Change listing data
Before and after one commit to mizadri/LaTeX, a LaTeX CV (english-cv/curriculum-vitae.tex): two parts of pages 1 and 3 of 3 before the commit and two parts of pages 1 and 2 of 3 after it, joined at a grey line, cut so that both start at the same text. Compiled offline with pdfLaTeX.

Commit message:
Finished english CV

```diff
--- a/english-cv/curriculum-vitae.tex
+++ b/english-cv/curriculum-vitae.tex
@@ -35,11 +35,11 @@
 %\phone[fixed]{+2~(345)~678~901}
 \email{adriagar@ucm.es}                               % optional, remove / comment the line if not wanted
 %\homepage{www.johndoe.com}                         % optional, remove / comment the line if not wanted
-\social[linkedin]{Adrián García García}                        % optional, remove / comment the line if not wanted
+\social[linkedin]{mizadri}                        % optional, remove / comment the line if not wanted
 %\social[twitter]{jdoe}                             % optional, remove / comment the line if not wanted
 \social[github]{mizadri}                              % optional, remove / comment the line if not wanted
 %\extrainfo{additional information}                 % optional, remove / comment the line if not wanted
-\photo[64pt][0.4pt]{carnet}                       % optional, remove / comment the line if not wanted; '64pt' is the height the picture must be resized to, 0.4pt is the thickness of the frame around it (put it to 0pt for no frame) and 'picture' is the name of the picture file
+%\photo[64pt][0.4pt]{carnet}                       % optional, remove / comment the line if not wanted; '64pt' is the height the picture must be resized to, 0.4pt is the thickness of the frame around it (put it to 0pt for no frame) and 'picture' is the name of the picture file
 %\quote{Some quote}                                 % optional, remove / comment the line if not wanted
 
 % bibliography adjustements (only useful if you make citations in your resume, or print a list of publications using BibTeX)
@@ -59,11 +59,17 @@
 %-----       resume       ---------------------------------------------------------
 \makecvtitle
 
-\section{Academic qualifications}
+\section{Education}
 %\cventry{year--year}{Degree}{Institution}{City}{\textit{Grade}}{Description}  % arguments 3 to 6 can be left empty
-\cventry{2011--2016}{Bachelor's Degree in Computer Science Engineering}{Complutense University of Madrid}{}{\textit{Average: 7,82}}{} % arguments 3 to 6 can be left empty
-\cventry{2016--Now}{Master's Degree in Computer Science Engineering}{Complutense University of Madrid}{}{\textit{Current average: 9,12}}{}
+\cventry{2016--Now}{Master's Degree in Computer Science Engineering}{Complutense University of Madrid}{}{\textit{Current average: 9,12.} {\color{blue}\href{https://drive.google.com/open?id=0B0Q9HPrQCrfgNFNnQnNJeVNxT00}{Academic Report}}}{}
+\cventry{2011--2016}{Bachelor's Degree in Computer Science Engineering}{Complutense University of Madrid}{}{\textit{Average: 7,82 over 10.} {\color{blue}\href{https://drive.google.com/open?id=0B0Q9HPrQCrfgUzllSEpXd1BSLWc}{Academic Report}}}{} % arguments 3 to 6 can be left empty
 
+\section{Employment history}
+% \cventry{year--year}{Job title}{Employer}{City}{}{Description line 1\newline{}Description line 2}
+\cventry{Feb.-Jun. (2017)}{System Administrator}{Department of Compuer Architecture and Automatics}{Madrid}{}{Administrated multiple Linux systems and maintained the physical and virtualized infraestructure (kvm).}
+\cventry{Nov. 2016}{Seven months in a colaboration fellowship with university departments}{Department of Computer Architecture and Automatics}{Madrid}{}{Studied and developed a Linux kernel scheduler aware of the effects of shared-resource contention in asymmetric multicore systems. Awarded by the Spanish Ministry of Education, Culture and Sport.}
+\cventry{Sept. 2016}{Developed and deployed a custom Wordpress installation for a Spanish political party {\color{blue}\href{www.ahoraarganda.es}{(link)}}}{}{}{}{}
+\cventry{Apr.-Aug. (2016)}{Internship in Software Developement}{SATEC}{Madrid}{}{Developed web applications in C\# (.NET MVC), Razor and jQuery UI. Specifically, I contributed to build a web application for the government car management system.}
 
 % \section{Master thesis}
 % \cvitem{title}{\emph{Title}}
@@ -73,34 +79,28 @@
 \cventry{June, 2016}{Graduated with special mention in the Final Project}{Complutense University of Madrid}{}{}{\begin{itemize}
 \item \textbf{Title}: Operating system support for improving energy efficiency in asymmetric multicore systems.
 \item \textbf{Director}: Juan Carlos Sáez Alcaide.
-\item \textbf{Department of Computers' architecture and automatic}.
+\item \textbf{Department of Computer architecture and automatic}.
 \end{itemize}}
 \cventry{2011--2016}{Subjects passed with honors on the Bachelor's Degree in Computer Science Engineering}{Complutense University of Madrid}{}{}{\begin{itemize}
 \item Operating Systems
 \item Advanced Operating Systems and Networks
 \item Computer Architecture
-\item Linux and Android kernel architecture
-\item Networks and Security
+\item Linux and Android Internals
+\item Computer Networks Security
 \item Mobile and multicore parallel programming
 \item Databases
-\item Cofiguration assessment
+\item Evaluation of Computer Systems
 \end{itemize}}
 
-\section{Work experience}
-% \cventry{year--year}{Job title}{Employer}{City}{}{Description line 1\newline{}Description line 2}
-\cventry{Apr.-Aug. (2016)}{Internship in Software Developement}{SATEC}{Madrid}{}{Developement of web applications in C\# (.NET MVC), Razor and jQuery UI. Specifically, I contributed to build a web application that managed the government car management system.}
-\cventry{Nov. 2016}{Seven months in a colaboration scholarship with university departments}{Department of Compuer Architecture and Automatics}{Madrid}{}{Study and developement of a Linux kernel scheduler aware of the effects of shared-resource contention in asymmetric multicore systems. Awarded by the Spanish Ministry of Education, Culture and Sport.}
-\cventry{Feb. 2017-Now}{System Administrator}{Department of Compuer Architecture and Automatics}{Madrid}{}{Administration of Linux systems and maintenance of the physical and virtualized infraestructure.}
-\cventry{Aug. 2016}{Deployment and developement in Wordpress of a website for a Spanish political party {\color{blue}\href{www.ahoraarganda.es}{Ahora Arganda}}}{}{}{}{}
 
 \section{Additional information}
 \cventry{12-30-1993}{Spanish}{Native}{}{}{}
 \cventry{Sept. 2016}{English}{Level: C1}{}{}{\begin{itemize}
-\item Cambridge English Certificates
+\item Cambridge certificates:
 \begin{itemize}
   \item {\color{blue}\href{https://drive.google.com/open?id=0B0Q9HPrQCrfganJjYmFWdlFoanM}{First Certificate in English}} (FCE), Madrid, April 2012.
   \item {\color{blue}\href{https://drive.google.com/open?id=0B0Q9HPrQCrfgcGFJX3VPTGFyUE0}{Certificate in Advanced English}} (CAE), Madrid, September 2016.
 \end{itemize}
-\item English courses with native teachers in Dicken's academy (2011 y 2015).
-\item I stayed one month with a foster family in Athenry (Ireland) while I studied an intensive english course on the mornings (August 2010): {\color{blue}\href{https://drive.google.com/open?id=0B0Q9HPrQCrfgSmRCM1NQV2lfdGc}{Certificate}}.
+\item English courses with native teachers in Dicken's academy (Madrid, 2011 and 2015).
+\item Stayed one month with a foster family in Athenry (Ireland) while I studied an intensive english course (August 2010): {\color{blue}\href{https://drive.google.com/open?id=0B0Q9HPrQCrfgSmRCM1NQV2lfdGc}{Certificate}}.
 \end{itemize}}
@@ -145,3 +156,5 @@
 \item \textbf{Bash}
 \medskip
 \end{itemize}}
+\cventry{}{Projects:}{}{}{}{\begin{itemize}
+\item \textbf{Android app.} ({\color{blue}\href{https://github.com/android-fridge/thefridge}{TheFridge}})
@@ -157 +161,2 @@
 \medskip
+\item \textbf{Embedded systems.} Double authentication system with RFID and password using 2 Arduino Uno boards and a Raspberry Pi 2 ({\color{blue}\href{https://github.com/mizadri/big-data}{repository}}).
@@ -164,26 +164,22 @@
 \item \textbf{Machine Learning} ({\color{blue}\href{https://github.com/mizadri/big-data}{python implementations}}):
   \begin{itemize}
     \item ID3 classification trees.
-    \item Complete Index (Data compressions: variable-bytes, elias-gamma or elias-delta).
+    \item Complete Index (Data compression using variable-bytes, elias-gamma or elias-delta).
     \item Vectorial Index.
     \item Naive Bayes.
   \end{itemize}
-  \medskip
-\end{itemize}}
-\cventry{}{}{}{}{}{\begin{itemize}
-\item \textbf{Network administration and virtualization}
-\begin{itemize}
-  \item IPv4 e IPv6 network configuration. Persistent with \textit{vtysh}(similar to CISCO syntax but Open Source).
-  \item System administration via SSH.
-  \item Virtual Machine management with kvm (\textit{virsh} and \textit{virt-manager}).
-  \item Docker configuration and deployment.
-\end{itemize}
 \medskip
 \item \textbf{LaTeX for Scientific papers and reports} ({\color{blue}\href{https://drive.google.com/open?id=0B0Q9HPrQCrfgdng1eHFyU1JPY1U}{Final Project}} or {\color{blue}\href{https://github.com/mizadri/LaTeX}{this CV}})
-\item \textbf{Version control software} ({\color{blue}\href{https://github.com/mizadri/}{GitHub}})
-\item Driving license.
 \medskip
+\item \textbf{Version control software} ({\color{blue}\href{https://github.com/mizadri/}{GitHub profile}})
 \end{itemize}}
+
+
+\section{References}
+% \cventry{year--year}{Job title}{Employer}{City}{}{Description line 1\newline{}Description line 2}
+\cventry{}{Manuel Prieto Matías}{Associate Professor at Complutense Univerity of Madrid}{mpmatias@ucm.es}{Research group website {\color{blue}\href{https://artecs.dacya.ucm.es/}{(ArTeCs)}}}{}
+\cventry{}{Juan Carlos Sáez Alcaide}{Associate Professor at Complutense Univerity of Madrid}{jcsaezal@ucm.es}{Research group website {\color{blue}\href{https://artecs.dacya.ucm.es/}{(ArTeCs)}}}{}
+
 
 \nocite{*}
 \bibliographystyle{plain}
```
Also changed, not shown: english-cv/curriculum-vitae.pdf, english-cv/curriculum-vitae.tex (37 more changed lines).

_Your task:_ Gather every line from the entries above where the word "Security" appears, and copy them.

_Response area:_
-\item Networks and Security
+\item Computer Networks Security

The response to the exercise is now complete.